With my parents and sisters in high-risk groups, I was sure that they would not be able to make it to Israel for the birth. By luck, I was able to get an exemption for my sister to be here with me for the birth and brit milah of my son.
I was lucky. And, man, did I need my sister! Not only did she help with everything a new mother needs help with, but she helped me get out of my self-imposed lockdown. I needed to have a family member with me to be the shoulder I could lean on.
Every new mother can tell you that you need your family with you after giving birth, not only for the physical aspects of the postpartum period but for the mental aspects as well. Now I have my husband and his wonderful family. I’m really lucky with them. Trust me, they are incredible. But in-laws are not the same as your own flesh and blood.
And what about my son?
Again, corona. I can’t just hop in the car, drive down the highway and pull into my parent’s driveway. There’s no more easy one or two flights that can bring me, my husband and my son to my family.
Yes, there are the daily FaceTime calls, especially those from my adorable nephew and niece who call non-stop asking to speak to their cousin. The daily text messages and pictures being shared between us are also heartwarming.
But we are oceans apart. And I feel every single one of those 8,781 kilometers that separate us.
A grandchild is supposed to be brought up surrounded by family, his loving Israeli family, his savta and saba and his cousins with whom he will get in trouble. But he needs those hugs from his Bubby and Opa. My father always asks if he will recognize him once they meet, or if he will be confused because he’s no longer behind a screen.
THIS NEW chapter – one that needs that warm, familial embrace, the smell from my mother’s cooking (God, her brisket is to die for), my father’s stories (his voice is the most calming and reassuring out there) – is paused.
Israel opened her skies for what seemed like a short pause before the Omicron variant led the Bennett government to close them down again.
My mother was supposed to fly to Israel in mid-December, some two weeks after they closed the skies, to celebrate my son’s birthday. She even retired after close to five decades of practicing pediatrics in order to come and be with us. She fought to get her third vaccine in order to come to be with us.
The government exceptions committee will not even look at my mother if we send in a request. We are not celebrating a wedding or a bar mitzvah. What’s worse, if I had been expecting to give birth, her request would be denied.
That’s because parents of immigrants who are due to give birth are no longer exempt from these requirements.
How absurd is that? Exemptions are given for large events that can actually spread corona, like weddings, but not for births.
My situation is not unique. I’ve read so many posts on social media by expectant mothers who are begging for their parents to be allowed into the country. The stories are heartbreaking.
I’m sure that many would say I am lucky. I got married and had a child during this awful period we are living through. They are right, I am lucky. But I am also hurting.

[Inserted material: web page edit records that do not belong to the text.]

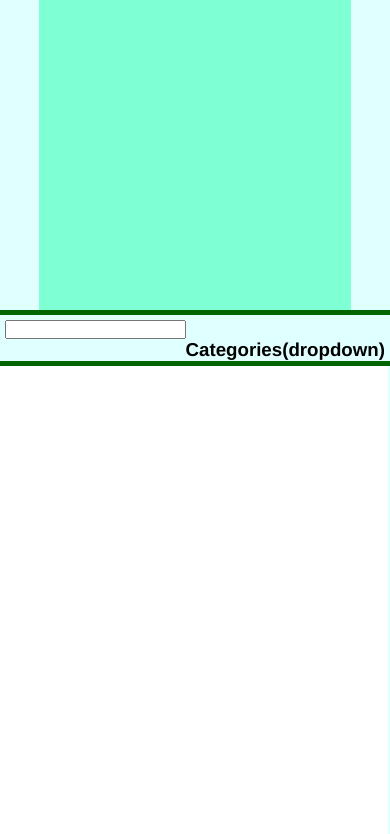
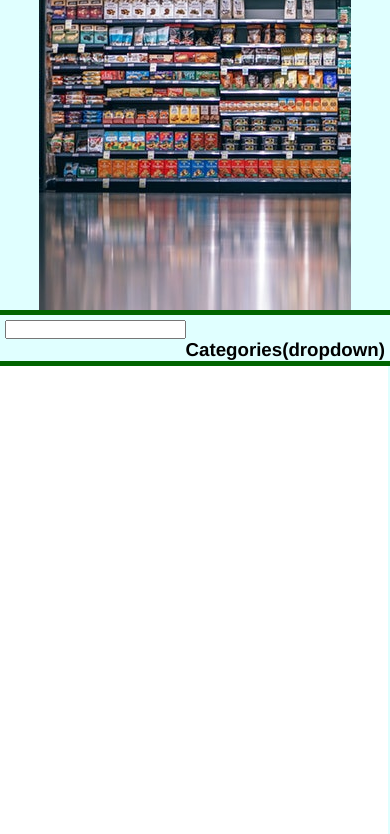
Before and after one commit to Maxfurry/Store-Manager, a plain HTML site: page public/index.html in a window 390 px wide. Shown: the part 42-876 px from the top of the page. Drawn offline with Linux system fonts and the light colour scheme.

Commit message:
Add image to front page

```diff
--- a/public/css/style.css
+++ b/public/css/style.css
@@ -35,7 +35,8 @@ body {
     height: 320px;
     width: 80%;
     margin: 0 auto;
-    background-color: aquamarine;
+    /* background-color: aquamarine;  */
+    background: url("../images/bgd/bgd-m.jpeg");
 }
 
 .menu {
@@ -87,3 +88,13 @@ footer {
         flex-basis: 95%;
     }
 }
+
+@media (max-width: 960px) {
+    .img {
+        height: 320px;
+        width: 80%;
+        margin: 0 auto;
+        /* background-color: aquamarine;  */
+        background: url("../images/bgd/bgd.jpeg");
+    }
+}
```
Also changed, not shown: public/images/bgd/bgd-m.jpeg (added), public/images/bgd/bgd.jpeg (added).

I am hurting because I see Israelis, including the wife of our prime minister, jet off for vacations.
Meanwhile, soon-to-be-mothers who left their families to move to Israel will begin this new chapter in their lives alone. They will not have their mothers to lean on when they need them most.
Unlike last year when I was expecting, Israel and the entire world have learned a lot about the coronavirus, including that we should expect new variants to arise regularly. But with a vaccine, we are highly protected.
If vaccinated Israelis can travel abroad, why can’t vaccinated foreigners come for humanitarian reasons like the birth of a grandchild?
I love Israel, I really do. But I do not love feeling like a third-class citizen. Every ex-pat, actually every human being, feels that need for their family.
Naftali and Gilat Bennett and every other politician in Israel should know that.
Please: Let our families in.